In the week leading up to the NFC Championship Game, 49ers cornerback Carlos Rogers told me something about Colin Kaepernick that impressed me: Rogers said he believes Kaepernick has staying power in this league because of his comfort and ability under center. In other words, he isn't just a read-option quarterback. We started to see that in his second-half performance against the Atlanta Falcons, which is hugely important when predicting his long-term future.
While I'm a fan of Joe Flacco, Kaepernick's versatility simply makes him too appealing to pass up.
Colin Kaepernick. Although we primarily think of him as a runner, he also is a good thrower. That would allow me to acquire versatile personnel -- including backup quarterbacks who are either pocket passers or runners -- and keep me from having to tinker with the offense much.
I've spoken to someone close to Kaepernick who said the quarterback's drive and focus are off the charts. We've seen how poised he has remained under some pretty adverse circumstances. This isn't a young QB playing caretaker. He is making plays to win games.
This isn't an easy decision. Joe Flacco has had his share of critics during his young career, but his postseason success speaks for itself. He has outstanding arm talent and is a better athlete than he gets credit for being.
That said, I would choose to start my franchise with the hyper-athletic Colin Kaepernick. NFL offenses continue to evolve; he'll provide the skill set to incorporate a thicker playbook.
When you lay out the numbers of Joe Flacco's young career, it is very hard to pick against him. But the offensive diversity that Colin Kaepernick provides is too exciting to pass over. Kaepernick can create explosion plays in both the pass and running games.
As good as Joe Flacco has become, Colin Kaepernick is the wave of the present -- and future. Colleges are starting to exclusively manufacture the dual-threat QB now. Everybody has to have one.
But what really tilts me toward Kaepernick instead of Flacco is this: If your team has the ball on its own 40-yard line, Flacco is capable of throwing a 60-yard bomb for a touchdown. Kaepernick is capable of throwing a 60-yard TD pass, too -- and running for one. You just can't account for the value of a player who not only can make things happen with his legs when protection breaks down but is a threat on designed runs, as well.

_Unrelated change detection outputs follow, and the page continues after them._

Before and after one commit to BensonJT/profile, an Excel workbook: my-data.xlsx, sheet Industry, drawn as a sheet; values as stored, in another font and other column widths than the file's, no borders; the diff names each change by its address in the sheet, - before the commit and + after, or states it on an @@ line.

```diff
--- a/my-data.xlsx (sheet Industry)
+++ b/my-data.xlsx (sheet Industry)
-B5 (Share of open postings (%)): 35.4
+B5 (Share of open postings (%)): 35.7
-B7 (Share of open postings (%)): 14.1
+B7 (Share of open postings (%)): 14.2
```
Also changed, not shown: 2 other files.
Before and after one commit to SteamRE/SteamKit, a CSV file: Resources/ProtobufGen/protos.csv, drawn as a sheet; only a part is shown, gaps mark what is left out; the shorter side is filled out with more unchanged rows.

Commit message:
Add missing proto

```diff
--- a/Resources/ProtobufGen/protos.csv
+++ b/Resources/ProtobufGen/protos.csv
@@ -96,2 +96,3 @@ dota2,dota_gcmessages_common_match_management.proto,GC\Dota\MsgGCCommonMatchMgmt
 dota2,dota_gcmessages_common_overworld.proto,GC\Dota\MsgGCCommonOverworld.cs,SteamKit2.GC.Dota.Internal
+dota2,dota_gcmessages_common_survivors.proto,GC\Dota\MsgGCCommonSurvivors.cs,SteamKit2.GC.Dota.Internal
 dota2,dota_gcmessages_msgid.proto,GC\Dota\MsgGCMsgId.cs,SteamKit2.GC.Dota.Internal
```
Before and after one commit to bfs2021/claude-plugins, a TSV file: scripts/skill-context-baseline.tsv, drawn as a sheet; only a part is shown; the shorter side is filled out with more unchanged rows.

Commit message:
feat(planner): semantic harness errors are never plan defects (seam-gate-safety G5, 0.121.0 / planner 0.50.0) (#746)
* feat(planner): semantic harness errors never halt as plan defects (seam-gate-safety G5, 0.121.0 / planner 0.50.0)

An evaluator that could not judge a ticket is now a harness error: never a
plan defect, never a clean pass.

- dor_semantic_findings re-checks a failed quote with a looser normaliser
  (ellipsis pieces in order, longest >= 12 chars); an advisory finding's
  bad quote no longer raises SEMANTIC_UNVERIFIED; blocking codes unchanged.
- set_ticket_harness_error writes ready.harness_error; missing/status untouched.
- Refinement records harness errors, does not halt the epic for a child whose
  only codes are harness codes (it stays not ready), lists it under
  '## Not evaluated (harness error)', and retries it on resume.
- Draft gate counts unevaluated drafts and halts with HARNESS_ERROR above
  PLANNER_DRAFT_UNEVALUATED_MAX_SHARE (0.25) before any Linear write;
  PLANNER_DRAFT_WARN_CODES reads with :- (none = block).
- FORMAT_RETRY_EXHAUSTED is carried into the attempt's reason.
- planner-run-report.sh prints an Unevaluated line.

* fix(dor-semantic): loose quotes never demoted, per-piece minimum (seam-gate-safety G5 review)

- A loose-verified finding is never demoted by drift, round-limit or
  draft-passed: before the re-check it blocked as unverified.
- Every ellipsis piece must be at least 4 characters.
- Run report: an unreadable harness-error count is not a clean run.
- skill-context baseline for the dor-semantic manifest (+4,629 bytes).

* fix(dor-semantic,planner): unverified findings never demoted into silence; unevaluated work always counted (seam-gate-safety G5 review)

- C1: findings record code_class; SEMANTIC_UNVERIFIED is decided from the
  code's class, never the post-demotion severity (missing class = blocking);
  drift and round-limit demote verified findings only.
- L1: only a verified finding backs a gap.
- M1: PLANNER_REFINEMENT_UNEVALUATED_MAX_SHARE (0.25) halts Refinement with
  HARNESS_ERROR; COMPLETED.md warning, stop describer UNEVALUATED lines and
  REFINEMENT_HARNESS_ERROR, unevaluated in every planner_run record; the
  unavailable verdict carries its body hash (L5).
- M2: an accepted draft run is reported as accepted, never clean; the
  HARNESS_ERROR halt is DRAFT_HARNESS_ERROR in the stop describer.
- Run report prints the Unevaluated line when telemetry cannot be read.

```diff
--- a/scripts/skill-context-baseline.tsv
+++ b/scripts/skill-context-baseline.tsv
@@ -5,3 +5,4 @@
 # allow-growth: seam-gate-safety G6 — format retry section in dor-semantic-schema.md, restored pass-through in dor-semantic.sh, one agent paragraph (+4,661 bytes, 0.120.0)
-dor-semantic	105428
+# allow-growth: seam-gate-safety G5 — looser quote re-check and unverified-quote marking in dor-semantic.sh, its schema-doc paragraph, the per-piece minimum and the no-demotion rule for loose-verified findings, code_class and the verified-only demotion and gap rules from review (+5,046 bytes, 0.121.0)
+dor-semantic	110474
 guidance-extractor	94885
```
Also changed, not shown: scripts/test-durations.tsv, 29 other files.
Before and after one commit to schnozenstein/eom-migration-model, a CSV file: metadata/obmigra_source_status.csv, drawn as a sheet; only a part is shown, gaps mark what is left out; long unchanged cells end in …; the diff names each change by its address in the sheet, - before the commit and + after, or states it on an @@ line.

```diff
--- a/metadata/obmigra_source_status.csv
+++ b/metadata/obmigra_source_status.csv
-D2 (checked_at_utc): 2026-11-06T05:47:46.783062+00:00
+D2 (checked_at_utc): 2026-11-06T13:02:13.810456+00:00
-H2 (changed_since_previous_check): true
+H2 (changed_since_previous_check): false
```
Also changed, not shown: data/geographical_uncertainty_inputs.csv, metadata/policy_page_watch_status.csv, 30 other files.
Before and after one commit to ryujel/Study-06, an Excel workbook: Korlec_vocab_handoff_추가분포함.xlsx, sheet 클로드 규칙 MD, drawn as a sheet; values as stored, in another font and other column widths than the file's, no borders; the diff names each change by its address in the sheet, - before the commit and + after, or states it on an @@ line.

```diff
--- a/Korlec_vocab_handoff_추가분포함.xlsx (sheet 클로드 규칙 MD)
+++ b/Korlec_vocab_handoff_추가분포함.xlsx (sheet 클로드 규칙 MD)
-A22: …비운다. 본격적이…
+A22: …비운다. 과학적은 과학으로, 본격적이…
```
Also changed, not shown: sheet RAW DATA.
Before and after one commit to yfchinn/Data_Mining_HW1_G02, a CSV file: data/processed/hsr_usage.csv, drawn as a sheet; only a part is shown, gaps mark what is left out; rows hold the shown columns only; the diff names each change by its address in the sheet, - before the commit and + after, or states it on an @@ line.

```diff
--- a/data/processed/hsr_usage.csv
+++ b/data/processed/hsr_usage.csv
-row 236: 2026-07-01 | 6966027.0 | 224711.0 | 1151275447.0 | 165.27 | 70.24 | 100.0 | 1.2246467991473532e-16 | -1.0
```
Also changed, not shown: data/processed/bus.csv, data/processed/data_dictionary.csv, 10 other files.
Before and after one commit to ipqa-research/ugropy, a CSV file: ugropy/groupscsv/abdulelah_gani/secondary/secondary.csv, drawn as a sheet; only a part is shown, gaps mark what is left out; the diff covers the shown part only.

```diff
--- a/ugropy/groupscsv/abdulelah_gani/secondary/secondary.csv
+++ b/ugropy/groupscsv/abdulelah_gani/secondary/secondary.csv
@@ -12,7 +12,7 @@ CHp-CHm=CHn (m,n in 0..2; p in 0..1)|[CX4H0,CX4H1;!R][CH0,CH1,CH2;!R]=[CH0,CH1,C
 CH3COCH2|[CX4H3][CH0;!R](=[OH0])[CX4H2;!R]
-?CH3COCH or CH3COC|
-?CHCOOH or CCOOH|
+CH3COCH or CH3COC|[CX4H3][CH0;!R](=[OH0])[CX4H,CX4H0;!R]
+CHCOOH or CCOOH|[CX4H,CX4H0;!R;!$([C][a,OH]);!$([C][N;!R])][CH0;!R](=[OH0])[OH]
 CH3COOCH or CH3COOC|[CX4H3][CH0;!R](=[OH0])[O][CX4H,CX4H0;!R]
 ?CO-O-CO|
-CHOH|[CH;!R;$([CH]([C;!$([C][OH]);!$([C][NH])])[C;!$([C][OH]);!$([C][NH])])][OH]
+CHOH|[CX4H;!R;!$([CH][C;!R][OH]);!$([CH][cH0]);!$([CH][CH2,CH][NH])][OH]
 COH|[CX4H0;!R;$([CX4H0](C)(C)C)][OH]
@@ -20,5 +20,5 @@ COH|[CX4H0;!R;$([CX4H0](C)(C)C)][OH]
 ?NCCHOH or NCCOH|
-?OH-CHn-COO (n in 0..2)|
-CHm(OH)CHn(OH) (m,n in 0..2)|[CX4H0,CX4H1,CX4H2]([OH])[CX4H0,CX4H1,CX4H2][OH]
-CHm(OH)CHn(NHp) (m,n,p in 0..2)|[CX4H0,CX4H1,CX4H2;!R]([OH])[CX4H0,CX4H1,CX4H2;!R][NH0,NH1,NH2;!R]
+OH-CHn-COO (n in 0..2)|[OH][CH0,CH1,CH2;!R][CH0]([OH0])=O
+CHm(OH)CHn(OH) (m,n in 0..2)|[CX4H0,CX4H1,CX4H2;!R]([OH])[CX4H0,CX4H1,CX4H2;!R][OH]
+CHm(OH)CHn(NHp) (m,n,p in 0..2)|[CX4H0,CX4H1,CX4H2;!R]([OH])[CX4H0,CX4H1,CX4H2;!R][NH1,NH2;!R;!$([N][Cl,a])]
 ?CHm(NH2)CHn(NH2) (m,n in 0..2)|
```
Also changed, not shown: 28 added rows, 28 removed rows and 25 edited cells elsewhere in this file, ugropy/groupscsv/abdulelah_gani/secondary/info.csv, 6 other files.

I would want Colin Kaepernick. His mobility is far superior to Joe Flacco's. I mean, that's like comparing a Porsche 911 to an '83 Pulsar. But I digress ...
Kaepernick has shown that he can throw the football very well, particularly on intermediate throws. He might not have Flacco's incredible touch in the vertical game, but for a guy with just nine NFL starts under his belt, he's shown ridiculous upside. At this point with Flacco, we know what we're getting. He's a good quarterback who doesn't complete a high percentage of his passes but can seriously hurt teams with the deep ball and plays relatively well in the postseason. The sky might be the limit with Kaepernick, even though the jury is still out at this point. Nonetheless, if you're starting from scratch, it's all about upside.
Joe Flacco certainly has earned himself a ton of money during this postseason run. And he should be considered among the game's best, given what he's done in the playoffs over the past two years -- scratch that, his whole career.
But Colin Kaepernick is the future of the NFL. He does things on the field no other quarterback has done before. If there were a re-draft for the NFL right now, I'm not sure how many quarterbacks I would take over Kaepernick. It's less than five, but probably more than one.